This year continues to surprise us, the latest being our earliest start to harvest yet.
Winter barley harvest started on 15 July, which was unexpected as crops were maturing very unevenly.
Good weather and some selective desiccation has certainly brought forward our average start date. The barley looks to be doing 6.5-7.5t/ha, which seems to be on par with other reports for this year.
The jury is still out with the six-row barley, as once again we seem to have small grains with a low kg/hl. However, it definitely seems to suit the heavier land better and came through the winter with greater tiller survival.
The oilseed rape has now been desiccated for 10 days, although some areas have not required any desiccation.
The crop on the whole still looks to have potential and the oilseed rape harvest should follow the barley.
The recent dry conditions have really shown up the lighter soil types around the farm. This could have been a good opportunity to map wheat with a drone in early signs of drought stress to help generate a variable soil type map. Maybe Google Maps have done it for us.
The grass is now burning up, leaving the ewes running short. We have also now sold more than 1,000 fat lambs and although lamb sales are down to the same point last year, the average price a head is definitely higher.
I took a trip to the Groundswell event at the end of June and found the show very interesting. The event is very well organised and there is a seminar topic to suit any interest.
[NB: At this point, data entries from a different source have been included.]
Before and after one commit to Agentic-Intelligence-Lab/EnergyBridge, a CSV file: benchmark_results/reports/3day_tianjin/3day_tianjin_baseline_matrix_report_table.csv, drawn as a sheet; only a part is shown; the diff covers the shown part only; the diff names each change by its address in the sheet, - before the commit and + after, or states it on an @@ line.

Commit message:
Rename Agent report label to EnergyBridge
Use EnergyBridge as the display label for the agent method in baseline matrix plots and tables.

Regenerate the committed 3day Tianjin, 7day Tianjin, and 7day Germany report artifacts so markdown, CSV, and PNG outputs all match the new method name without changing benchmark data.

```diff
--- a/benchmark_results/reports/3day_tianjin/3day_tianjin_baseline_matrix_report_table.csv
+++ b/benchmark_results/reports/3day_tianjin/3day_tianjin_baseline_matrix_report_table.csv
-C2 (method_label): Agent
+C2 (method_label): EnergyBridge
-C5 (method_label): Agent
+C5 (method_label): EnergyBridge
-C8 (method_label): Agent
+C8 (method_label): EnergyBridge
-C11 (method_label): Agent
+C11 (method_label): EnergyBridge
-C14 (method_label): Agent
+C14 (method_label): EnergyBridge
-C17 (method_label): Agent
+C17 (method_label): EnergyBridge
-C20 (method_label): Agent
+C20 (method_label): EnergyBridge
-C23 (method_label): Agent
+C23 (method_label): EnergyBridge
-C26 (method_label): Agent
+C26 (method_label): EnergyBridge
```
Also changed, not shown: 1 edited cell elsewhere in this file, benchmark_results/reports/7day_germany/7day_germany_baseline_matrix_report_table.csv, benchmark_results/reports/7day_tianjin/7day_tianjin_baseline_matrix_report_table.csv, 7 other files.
It highlighted to me that there are a lot of farmers out there really pushing the boundaries with crop production management. The take-home message for me was “how do you know it won’t work unless you try it on your farm?”